BEGIN DATA

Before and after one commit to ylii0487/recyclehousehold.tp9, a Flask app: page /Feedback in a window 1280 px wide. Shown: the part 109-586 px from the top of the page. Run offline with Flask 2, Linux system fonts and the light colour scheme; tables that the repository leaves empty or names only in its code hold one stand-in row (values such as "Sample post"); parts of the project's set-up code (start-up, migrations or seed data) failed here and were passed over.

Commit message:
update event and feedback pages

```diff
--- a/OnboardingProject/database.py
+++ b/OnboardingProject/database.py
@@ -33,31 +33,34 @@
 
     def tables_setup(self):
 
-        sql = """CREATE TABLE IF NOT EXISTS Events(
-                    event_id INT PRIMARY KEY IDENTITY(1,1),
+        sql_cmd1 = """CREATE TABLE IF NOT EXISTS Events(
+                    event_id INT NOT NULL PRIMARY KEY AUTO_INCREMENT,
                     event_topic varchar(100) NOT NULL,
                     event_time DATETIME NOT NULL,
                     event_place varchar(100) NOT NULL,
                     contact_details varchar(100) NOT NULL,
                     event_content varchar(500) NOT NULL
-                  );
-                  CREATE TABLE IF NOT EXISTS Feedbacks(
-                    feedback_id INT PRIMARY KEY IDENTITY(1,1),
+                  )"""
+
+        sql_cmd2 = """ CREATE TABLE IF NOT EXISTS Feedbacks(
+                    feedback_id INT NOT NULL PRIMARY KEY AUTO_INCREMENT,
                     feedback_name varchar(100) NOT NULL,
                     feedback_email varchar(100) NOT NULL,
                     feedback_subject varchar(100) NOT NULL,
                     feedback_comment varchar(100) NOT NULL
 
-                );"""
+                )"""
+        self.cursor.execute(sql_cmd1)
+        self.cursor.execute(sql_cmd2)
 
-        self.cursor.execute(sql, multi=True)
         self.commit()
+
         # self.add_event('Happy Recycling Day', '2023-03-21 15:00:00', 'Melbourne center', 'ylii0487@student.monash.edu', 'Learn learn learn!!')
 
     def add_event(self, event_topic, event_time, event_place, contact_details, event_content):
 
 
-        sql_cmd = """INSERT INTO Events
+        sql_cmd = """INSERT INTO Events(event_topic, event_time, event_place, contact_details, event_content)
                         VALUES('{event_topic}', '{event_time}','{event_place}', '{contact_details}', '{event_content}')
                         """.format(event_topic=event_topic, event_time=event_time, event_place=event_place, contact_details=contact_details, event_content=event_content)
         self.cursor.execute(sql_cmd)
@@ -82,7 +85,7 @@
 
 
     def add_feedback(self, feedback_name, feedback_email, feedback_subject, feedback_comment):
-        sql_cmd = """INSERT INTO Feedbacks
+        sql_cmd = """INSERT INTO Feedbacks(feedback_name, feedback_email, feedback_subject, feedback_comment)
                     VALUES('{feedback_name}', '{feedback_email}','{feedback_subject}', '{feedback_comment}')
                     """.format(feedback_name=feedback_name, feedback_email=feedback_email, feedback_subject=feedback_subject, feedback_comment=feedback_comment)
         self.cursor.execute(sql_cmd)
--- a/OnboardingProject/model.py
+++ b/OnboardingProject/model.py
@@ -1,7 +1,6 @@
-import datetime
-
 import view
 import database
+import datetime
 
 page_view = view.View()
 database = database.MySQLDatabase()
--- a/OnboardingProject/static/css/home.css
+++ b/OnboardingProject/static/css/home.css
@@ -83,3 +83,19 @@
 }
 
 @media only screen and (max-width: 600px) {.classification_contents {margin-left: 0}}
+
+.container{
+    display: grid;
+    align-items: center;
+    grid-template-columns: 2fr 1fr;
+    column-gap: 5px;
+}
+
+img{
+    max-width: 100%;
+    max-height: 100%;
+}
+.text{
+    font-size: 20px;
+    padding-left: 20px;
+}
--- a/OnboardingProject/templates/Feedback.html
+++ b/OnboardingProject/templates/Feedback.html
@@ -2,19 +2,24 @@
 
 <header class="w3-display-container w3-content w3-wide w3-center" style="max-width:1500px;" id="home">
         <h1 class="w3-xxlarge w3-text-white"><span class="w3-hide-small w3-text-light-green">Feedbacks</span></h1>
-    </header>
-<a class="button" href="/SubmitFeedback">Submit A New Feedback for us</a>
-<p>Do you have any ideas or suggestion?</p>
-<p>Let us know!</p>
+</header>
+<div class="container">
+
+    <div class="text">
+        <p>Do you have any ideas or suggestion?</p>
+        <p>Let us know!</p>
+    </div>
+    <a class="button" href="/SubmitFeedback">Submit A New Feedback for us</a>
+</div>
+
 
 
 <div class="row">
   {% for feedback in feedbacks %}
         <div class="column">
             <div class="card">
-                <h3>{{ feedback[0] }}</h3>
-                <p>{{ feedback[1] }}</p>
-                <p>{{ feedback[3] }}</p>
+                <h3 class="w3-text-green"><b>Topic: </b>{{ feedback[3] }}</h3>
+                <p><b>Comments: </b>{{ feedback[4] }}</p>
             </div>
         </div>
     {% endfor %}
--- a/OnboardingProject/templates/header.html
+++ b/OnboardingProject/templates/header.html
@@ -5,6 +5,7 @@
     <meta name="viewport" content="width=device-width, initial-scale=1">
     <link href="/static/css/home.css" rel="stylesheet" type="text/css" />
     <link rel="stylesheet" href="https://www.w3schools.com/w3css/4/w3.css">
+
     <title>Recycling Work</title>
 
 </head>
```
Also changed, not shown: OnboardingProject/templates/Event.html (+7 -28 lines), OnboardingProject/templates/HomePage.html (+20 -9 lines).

END DATA

AIM OF THE TASK
Tell me how many lines in the data include "light", giving only the number.

COMPLETED EXERCISE
2